“We were rehearsing acoustically at Chris White’s flat in Finchley,” Blunstone recalled. “I think everyone was tired and being a bit negative. As I remember it, Paul said, ‘Well, I think it’s time for me now; I think that’s enough.’ And Rod said, ‘If Paul’s going to leave, I think we should fold the band.’ And no one argued. I think we were all just very, very tired. It was remarkably undemonstrative; probably very English. After all those years and those miles of travelling and everything.”
That would have been the end of the Zombies story if it hadn’t been for the intervention of Al Kooper, at that time working as a staff producer for CBS in America. Kooper discovered Odessey and Oracle during a visit to London and convinced CBS to put it out in the States, on the label’s Date subsidiary.
The American release, in June 1968, initially appeared to be another failure, undoubtedly compounded the selection of Butcher’s Tale – the album’s least radio-friendly track – as the first single.

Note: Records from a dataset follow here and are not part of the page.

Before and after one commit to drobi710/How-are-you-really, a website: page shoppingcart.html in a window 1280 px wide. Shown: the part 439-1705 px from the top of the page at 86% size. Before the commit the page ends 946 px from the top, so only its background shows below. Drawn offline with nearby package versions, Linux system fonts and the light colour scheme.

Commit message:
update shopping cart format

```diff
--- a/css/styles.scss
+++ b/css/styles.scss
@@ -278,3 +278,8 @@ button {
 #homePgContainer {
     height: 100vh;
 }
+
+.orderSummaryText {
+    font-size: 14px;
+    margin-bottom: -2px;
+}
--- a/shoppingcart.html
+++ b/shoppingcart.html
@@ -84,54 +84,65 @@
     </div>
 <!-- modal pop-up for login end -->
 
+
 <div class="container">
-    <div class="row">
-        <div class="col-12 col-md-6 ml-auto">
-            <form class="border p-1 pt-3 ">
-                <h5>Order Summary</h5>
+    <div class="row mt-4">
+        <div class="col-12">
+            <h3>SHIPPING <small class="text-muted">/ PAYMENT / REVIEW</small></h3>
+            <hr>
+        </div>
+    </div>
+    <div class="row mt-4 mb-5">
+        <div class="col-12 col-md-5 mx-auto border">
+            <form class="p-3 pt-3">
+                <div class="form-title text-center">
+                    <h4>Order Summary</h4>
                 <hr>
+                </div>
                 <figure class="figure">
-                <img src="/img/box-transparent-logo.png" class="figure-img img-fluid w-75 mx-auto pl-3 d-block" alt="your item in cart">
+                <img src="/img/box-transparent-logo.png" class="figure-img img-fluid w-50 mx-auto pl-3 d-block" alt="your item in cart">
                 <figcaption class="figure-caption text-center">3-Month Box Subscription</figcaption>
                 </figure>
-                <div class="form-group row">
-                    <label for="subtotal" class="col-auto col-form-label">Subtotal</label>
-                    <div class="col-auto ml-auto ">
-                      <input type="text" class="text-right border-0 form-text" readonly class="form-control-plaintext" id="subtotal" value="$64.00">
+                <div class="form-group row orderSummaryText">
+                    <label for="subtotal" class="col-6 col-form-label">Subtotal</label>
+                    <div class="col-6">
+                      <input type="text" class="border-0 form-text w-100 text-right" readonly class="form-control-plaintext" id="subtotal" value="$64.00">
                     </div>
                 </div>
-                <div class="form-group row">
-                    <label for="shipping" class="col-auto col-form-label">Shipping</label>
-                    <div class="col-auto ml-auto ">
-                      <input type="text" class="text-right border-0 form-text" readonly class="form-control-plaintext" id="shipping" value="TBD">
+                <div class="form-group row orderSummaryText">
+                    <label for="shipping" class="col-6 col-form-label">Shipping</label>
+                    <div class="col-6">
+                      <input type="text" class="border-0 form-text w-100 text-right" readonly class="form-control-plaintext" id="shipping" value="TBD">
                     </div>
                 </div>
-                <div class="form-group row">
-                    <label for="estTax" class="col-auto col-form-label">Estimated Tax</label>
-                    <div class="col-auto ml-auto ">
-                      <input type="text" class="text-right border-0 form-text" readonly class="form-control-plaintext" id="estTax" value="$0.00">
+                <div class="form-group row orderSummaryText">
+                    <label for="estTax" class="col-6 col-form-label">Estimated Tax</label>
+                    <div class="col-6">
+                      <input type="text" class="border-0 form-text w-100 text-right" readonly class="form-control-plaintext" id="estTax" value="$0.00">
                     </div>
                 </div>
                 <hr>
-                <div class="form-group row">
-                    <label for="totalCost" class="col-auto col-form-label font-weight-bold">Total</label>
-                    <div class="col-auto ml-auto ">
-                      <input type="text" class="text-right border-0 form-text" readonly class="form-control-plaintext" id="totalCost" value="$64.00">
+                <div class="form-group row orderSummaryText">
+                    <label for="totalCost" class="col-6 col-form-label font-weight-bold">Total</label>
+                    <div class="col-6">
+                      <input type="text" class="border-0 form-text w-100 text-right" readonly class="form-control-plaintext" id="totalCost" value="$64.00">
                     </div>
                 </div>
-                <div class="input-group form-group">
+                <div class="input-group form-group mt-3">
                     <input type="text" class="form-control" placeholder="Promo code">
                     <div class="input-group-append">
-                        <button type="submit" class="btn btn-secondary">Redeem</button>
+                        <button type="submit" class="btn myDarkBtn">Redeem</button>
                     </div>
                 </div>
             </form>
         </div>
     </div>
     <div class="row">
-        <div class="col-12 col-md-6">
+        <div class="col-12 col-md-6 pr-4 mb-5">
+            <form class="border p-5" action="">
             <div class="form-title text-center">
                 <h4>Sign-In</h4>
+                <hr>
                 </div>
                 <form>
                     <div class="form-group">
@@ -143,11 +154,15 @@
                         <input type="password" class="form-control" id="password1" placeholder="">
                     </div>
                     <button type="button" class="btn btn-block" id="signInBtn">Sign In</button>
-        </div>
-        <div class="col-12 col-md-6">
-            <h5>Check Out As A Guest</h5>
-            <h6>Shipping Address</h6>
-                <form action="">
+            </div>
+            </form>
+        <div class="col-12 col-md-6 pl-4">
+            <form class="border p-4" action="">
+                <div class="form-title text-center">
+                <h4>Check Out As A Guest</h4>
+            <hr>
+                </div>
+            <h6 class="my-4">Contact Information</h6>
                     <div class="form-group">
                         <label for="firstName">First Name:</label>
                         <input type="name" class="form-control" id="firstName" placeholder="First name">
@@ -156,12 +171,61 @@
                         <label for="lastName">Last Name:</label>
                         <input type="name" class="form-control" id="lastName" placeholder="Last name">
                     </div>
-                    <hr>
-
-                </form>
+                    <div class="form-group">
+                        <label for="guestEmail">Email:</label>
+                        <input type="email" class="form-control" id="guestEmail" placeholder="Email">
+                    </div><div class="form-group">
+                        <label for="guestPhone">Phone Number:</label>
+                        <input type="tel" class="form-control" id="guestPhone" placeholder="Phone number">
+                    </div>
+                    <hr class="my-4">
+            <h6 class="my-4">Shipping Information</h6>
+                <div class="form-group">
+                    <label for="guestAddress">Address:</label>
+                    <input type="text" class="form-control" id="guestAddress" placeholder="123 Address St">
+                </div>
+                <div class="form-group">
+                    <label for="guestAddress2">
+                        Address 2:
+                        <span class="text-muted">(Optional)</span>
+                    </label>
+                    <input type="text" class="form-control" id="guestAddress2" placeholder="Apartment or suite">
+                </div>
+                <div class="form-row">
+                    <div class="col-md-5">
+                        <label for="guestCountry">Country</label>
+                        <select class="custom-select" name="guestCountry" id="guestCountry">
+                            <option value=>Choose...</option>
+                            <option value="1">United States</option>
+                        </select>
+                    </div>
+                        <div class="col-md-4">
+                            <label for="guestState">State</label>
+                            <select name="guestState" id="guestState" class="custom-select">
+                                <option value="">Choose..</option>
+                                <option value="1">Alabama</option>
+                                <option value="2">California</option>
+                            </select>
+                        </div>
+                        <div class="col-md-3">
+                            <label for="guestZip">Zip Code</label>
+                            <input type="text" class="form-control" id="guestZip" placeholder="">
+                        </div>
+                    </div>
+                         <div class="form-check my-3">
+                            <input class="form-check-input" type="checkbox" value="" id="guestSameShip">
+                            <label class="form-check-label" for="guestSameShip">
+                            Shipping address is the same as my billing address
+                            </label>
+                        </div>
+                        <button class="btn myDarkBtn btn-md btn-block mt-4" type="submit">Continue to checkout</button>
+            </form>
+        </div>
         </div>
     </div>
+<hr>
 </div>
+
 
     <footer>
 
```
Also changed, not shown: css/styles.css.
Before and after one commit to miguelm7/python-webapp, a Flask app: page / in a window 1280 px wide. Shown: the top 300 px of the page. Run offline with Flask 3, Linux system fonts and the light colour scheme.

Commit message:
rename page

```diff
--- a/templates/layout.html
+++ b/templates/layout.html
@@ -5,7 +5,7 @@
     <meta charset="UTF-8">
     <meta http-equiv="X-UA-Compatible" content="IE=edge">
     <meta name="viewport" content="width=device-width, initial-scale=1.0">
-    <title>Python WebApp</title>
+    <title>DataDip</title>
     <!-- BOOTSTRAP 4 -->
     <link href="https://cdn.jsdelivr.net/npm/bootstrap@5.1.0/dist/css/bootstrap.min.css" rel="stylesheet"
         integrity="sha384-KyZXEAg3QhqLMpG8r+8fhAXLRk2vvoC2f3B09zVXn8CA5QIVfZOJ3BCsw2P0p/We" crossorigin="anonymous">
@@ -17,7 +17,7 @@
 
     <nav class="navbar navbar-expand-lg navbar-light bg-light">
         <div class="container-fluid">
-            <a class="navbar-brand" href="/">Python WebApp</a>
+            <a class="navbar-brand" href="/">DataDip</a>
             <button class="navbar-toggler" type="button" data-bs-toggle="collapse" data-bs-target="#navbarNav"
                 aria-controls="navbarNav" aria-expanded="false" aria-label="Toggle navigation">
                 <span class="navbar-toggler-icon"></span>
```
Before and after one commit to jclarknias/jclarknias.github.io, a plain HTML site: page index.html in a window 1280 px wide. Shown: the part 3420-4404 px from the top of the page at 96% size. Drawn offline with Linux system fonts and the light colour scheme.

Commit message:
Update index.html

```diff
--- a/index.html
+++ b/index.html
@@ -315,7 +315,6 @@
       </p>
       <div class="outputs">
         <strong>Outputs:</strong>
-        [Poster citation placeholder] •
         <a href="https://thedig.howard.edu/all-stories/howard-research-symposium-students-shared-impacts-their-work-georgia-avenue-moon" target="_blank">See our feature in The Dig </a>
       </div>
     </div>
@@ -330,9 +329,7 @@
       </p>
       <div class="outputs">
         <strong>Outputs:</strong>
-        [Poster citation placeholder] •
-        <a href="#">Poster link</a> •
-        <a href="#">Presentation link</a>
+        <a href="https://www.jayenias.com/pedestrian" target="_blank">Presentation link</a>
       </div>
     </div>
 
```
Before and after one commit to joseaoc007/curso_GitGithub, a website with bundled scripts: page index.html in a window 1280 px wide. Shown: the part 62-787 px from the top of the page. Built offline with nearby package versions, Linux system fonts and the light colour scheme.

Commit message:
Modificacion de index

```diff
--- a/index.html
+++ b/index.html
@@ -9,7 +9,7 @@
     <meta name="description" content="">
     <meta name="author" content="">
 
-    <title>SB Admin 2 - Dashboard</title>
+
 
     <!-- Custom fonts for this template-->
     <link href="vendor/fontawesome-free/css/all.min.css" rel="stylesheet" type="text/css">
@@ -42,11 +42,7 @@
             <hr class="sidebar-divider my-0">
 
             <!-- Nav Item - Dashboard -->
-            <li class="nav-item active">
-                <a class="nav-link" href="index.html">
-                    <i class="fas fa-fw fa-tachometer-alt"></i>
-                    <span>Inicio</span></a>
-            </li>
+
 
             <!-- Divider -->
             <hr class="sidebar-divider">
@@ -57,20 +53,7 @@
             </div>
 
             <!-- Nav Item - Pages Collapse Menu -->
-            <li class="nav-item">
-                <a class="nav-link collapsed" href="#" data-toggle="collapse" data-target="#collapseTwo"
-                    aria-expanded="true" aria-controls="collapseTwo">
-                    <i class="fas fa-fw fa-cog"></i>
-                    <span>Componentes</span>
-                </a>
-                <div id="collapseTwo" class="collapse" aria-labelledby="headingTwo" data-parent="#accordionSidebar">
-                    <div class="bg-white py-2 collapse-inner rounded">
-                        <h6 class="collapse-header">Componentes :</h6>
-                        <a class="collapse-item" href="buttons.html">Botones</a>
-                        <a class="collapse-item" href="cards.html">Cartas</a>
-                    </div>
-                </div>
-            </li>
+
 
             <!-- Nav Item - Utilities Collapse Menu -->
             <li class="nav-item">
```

“The first single off the album in America was Butcher’s Tale,” White recalled, “because to them it applied to the Vietnam conflict. Then they put out Care of Cell 44, because they thought that was the commercial one. And nothing happened and the Zombies had split up anyway. And eight months after we split up, CBS decided as a last shot they’d put out Time of the Season. One day it sold six copies in Boise, Idaho and, for that one reason, they thought maybe we’ve got a chance here, so they put it out to all their distributors. And then it started getting featured and it became Number 1.”
When Time of the Season reached the Top 10 in early 1969, the Zombies had long since split and moved on to other things. Rod Argent and Chris White were still working together, writing and producing new material for the group Argent. They briefly revived the Zombies name for the planned R.I.P. album, intended to meet the demand for new Zombies recordings after the unexpected success of Time of the Season. This LP would have featured a handful of new “Zombies” tracks, performed by an early line-up of the group Argent (with Rod singing lead), fleshed out with a selection of Zombies studio outtakes from years past. The album was scrapped, although Imagine the Swan was released as a 45 and all the other tracks have subsequently surfaced on compilations.
Over the years, Odessey and Oracle came to be something of a cult classic, acknowledged – like the Beach Boys’ Pet Sounds album – as one of the lost gems of the ‘60s. Although Paul Atkinson passed away in 2004, the four surviving Zombies regrouped at London’s Shepherds Bush Empire in 2008 to perform Odessey and Oracle in its entirety on the 40th anniversary of the album’s release.